William Barclay in his Daily Study Bible states: “There is no doubt that this is a most difficult and disturbing passage” (comments on 1 John 5:16-17).

The Bible: key to understanding

As we review these scriptures, we will come to understand that the answer is not as difficult as it first appears. We have to go to the Bible to find the answers. Since the Bible was inspired by the Creator, there can be no errors or contradictions in the Scriptures He originally inspired. John 10:35 clearly says, “The Scripture cannot be broken.”

If we recognize the authority of the Bible as being the inspired Word of God, then we can have confidence that seeming contradictions can be sorted out. (Read more about this in our booklet Is the Bible True? and our article “Contradictions in the Bible?”)

What is sin in the Bible?

The Bible states that sin “is the transgression of the law” (1 John 3:4, KJV). As J.B. Phillips renders this verse, “Everyone who commits sin breaks God’s law, for that is what sin is, by definition—a breaking of God’s law” (emphasis added throughout).
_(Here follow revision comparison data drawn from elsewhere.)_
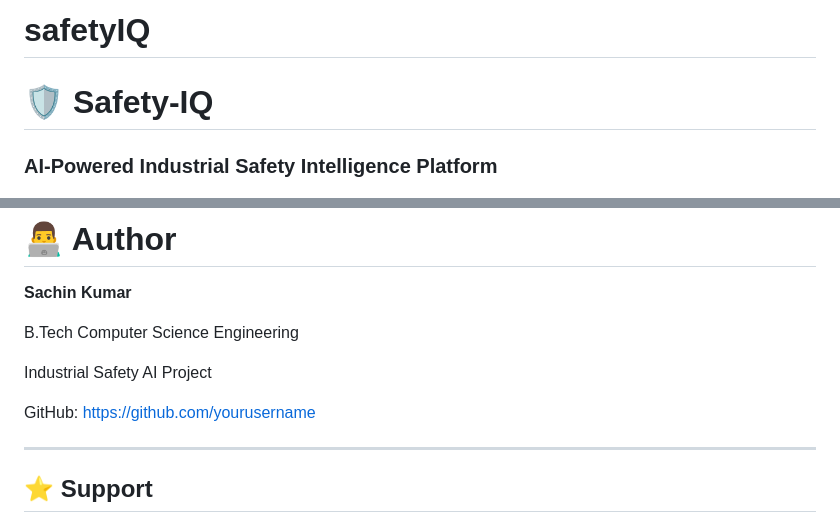
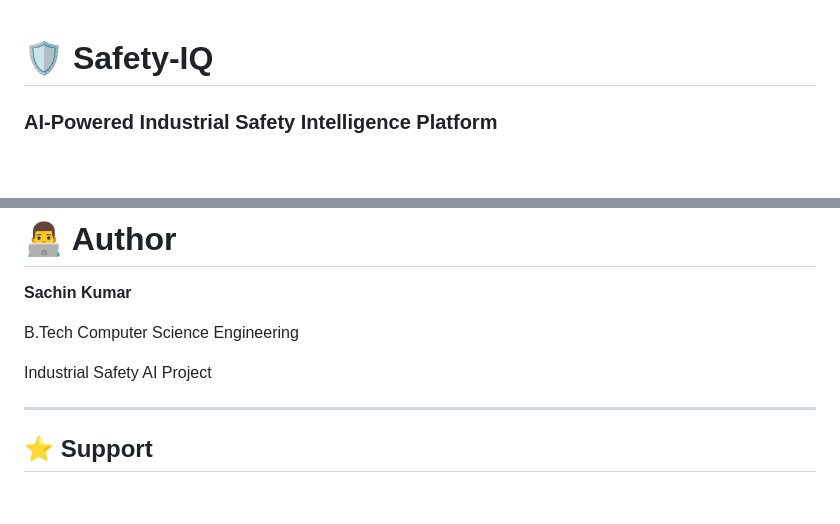
Before and after one commit to sachin9065109/safetyIQ, a Markdown page: README.md, 2 parts joined by grey strips. Rendered like a GitHub page; blank space fills up the shorter version.

```diff
--- a/README.md
+++ b/README.md
@@ -1,6 +1,3 @@
-# safetyIQ
-
-
 # 🛡️ Safety-IQ
 ### AI-Powered Industrial Safety Intelligence Platform
 
@@ -364,7 +361,7 @@ B.Tech Computer Science Engineering
 
 Industrial Safety AI Project
 
-GitHub: https://github.com/yourusername
+
 
 ---
 
```
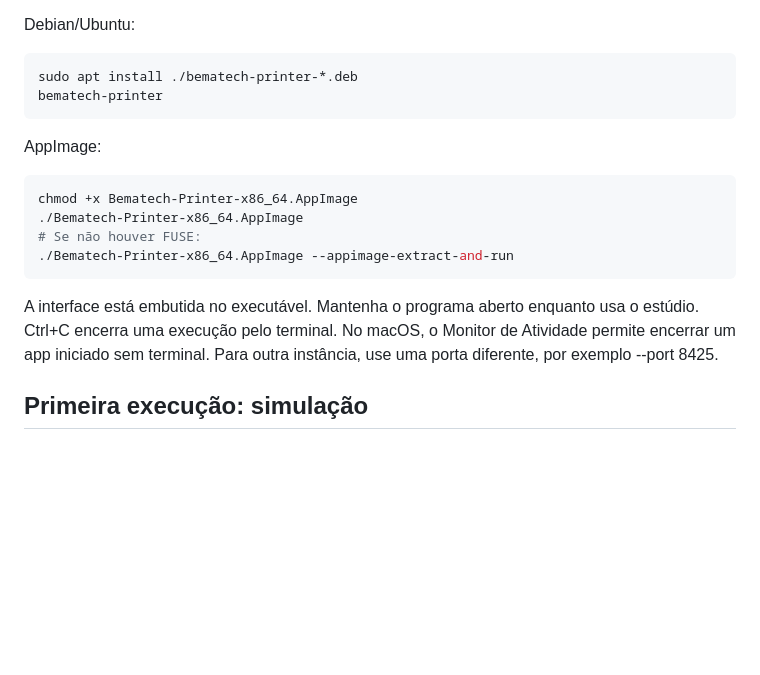
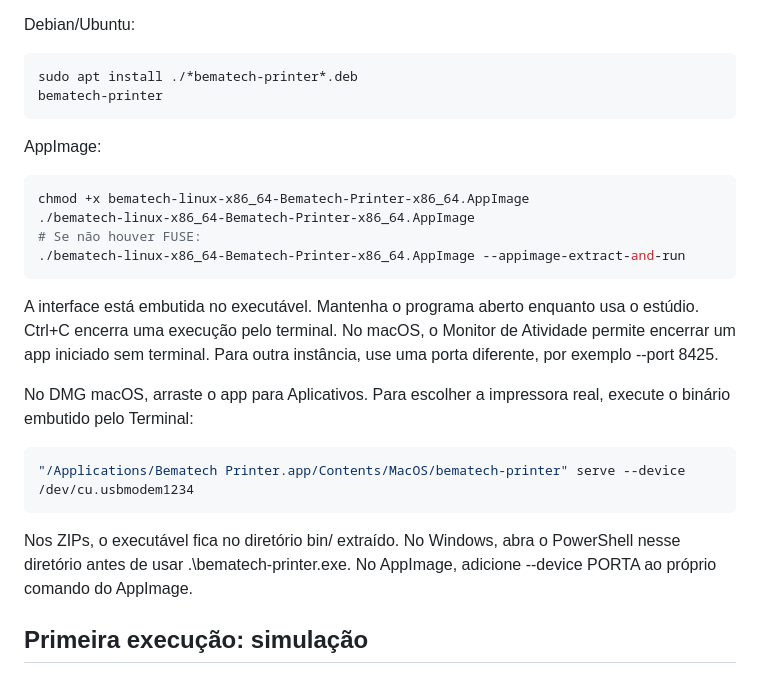
Before and after one commit to Caio-Saraiva/Bematech-Printer, a Markdown page: docs/pt-BR/GUIA_DO_USUARIO.md, the part around the change. Drawn GitHub-style; blank space fills up the shorter version.

```diff
--- a/docs/pt-BR/GUIA_DO_USUARIO.md
+++ b/docs/pt-BR/GUIA_DO_USUARIO.md
@@ -18,23 +18,34 @@ para programas compilados localmente; também é possível compilar a fonte.
 Debian/Ubuntu:
 
 ~~~sh
-sudo apt install ./bematech-printer-*.deb
+sudo apt install ./*bematech-printer*.deb
 bematech-printer
 ~~~
 
 AppImage:
 
 ~~~sh
-chmod +x Bematech-Printer-x86_64.AppImage
-./Bematech-Printer-x86_64.AppImage
+chmod +x bematech-linux-x86_64-Bematech-Printer-x86_64.AppImage
+./bematech-linux-x86_64-Bematech-Printer-x86_64.AppImage
 # Se não houver FUSE:
-./Bematech-Printer-x86_64.AppImage --appimage-extract-and-run
+./bematech-linux-x86_64-Bematech-Printer-x86_64.AppImage --appimage-extract-and-run
 ~~~
 
 A interface está embutida no executável. Mantenha o programa aberto enquanto
 usa o estúdio. Ctrl+C encerra uma execução pelo terminal. No macOS, o Monitor
 de Atividade permite encerrar um app iniciado sem terminal. Para outra instância,
 use uma porta diferente, por exemplo --port 8425.
+
+No DMG macOS, arraste o app para Aplicativos. Para escolher a impressora real,
+execute o binário embutido pelo Terminal:
+
+~~~sh
+"/Applications/Bematech Printer.app/Contents/MacOS/bematech-printer" serve --device /dev/cu.usbmodem1234
+~~~
+
+Nos ZIPs, o executável fica no diretório bin/ extraído. No Windows, abra o
+PowerShell nesse diretório antes de usar .\bematech-printer.exe. No AppImage,
+adicione --device PORTA ao próprio comando do AppImage.
 
 ## Primeira execução: simulação
 
```
Also changed, not shown: docs/en/USER_GUIDE.md (+15 -4 lines).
Expositor’s Bible Commentary (Revised Edition) says: “Our status as ‘children of God’ does not change the basic definition of sin, nor does it alleviate our moral responsibility. Sin is always ‘lawlessness,’ whether committed by a child of God or anyone else” (p. 459).

Read more about God’s law in our section on “The 10 Commandments and God’s Way of Life.”

The wages of sin is death

The Bible states that the wages of sin is death (Romans 6:23), so how can there be a sin that does not lead to death?The Bible states that the wages of sin—all sin—is death (Romans 6:23; see “What Is the Meaning of Romans 6:23?”). The Bible does not separate sins into “mortal sins” and “venial sins.” Each time we break God’s law, we earn the death penalty. So, how can there be a sin that does not lead to death?

The essential difference, as explained throughout the Bible, is what happens after we sin. If we repent, we can be forgiven. But if we do not repent, we remain under the penalty of death.

Is there a sin that can be classified as unpardonable and can lead to eternal death? Yes, it is possible for someone who has received the Holy Spirit to deliberately and willfully decide he or she no longer wants to follow God’s way of life. And it is possible for someone to willfully decide to reject God’s way without receiving the Holy Spirit (such as the beast and false prophet of Revelation 19:20).

Willful and deliberate sin leads to death

If, after making a total and unconditional commitment to God, we deliberately choose to return to the ways of the world, showing disregard for God’s ways, then we are in danger of the sin that leads to death.

Hebrews 10:26-29 states: “For if we sin willfully after we have received the knowledge of the truth, there no longer remains a sacrifice for sins, but a certain fearful expectation of judgment. …

“Of how much worse punishment, do you suppose, will he be thought worthy who has trampled the Son of God underfoot, counted the blood of the covenant by which he was sanctified [set apart] a common thing, and insulted the Spirit of grace?”

If someone deliberately insults God and tramples Christ’s sacrifice underfoot, he or she will receive the punishment that is rightfully deserved—unless he or she repents and has a change of attitude.

Hebrews 6:4-6 issues this warning: “For it is impossible for those who were once enlightened, and have tasted the heavenly gift, and have become partakers of the Holy Spirit … if they fall away, to renew them again to repentance, since they crucify again for themselves the Son of God, and put Him to an open shame.”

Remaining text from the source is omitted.